But cross-border humanitarian aid prevailed over all others and became the window through which the Biden administration looks out onto the Syrian scene.
The United States is hoping that Biden will obtain the approval of Russian President Vladimir Putin when they meet in Geneva on June 16, and that the latter will not veto the extension of Security Council Resolution 2533, which allows for the provision of the cross-border aid.
The only common point that was reiterated in official statements of members of Biden’s team during their contacts with their counterparts and allies was humanitarian aid and ensuring its access to the Syrians. During a donors’ conference in Brussels in March, Biden assigned US Ambassador to the United Nations Linda Thomas-Greenfield to represent his government and announce additional aid, bringing the total value to about USD 13 billion during the ten years of the Syrian conflict.
Moreover, Secretary of State Antony Blinken chaired a meeting of the Security Council devoted to humanitarian aid in March, to give impetus to this file. He also raised this issue when he met his Russian counterpart, Sergei Lavrov, last month in preparation for the Putin-Biden summit.
The US further made its intentions clear when Thomas-Greenfield visited Turkey where she met on Wednesday with spokesman of the Turkish President Ibrahim Kalin in Ankara. Turkey is the gateway to northern Syria, where more than 3.5 million displaced people and Syrian citizens live.
The Security Council adopted Resolution 2165 in 2014 and provided for the delivery of aid to Syria “across the borders” of Turkey, Iraq and Jordan. However, in July last year, Russia agreed on the opening of one crossing, “Bab al-Hawa”, between Turkey and Idlib, to put pressure on western countries to focus their work in Damascus and government-controlled areas.
But the Biden administration has set its sight on the reopening of three crossings: two with Turkey, and a third between the region east of the Euphrates and Iraq.
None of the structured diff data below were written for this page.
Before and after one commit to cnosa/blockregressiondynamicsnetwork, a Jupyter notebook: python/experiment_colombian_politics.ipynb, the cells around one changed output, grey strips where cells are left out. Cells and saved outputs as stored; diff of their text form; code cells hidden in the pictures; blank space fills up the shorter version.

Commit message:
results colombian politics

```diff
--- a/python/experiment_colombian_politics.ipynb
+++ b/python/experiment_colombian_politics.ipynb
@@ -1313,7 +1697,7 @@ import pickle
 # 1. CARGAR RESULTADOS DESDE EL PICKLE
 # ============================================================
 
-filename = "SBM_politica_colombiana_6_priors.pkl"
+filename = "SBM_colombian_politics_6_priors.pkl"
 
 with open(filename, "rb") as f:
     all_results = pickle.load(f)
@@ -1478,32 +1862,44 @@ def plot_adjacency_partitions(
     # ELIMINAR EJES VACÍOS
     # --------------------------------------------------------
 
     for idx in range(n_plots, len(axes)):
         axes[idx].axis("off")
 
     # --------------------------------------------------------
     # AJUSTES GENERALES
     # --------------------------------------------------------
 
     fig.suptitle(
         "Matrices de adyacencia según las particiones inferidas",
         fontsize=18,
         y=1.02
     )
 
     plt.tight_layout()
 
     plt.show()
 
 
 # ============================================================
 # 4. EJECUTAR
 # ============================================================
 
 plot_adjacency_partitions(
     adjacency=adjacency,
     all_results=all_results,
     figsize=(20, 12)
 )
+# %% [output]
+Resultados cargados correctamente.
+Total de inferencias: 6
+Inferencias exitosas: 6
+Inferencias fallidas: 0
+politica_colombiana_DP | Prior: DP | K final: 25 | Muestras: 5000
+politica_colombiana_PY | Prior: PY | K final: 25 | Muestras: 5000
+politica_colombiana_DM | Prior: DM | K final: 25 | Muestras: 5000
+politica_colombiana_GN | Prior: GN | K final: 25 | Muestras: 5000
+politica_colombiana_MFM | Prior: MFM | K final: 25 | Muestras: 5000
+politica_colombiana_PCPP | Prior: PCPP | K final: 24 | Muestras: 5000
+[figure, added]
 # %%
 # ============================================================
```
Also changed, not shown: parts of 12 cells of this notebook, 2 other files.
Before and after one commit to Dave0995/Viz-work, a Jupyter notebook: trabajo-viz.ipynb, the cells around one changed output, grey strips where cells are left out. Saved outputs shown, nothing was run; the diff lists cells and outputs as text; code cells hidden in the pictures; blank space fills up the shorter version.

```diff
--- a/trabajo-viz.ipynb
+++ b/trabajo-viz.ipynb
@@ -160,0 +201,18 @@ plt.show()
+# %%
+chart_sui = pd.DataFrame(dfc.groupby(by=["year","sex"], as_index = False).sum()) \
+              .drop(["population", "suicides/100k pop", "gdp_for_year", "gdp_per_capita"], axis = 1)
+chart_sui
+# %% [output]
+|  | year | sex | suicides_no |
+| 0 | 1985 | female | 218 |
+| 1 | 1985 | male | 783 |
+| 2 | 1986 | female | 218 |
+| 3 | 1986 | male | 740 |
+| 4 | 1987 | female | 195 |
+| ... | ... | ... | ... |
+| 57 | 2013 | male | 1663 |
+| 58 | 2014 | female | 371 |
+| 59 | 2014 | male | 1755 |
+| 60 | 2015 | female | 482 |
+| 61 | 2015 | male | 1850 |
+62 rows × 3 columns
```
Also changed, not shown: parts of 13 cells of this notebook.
US diplomats have launched a campaign to provide support for this effort.
The Kremlin, however, recently began sending signals of an intention to use a “veto” against the decision to extend the mandate for aid through a single border crossing. The White House responded by providing “incentives” to soften the Russian position.
In parallel to mobilizing support among allies, Washington sent signs of encouragement to Moscow, which included a series of steps, mainly refraining from issuing any new sanctions under the Caesar Act, providing exemptions on the transfer of medicine and food and allowing the delivery of humanitarian aid from Arab countries to Damascus.
The American administration has also recently canceled a waiver that was granted to the Delta Crescent Energy company to invest in oil in the areas east of the Euphrates, which are controlled by the US-backed Kurdish Syrian Democratic Forces. The US Army also strengthened its presence east of the Euphrates.
So far, Washington has not received any clear indications about Moscow’s decision. But they will be revealed at the upcoming Geneva summit, if time allows the participants to discuss Syria. Then Biden will determine whether Putin appreciates the “humanitarian incentives” offered by Washington or will challenge the reinforced military deployment near his forces east of the Euphrates.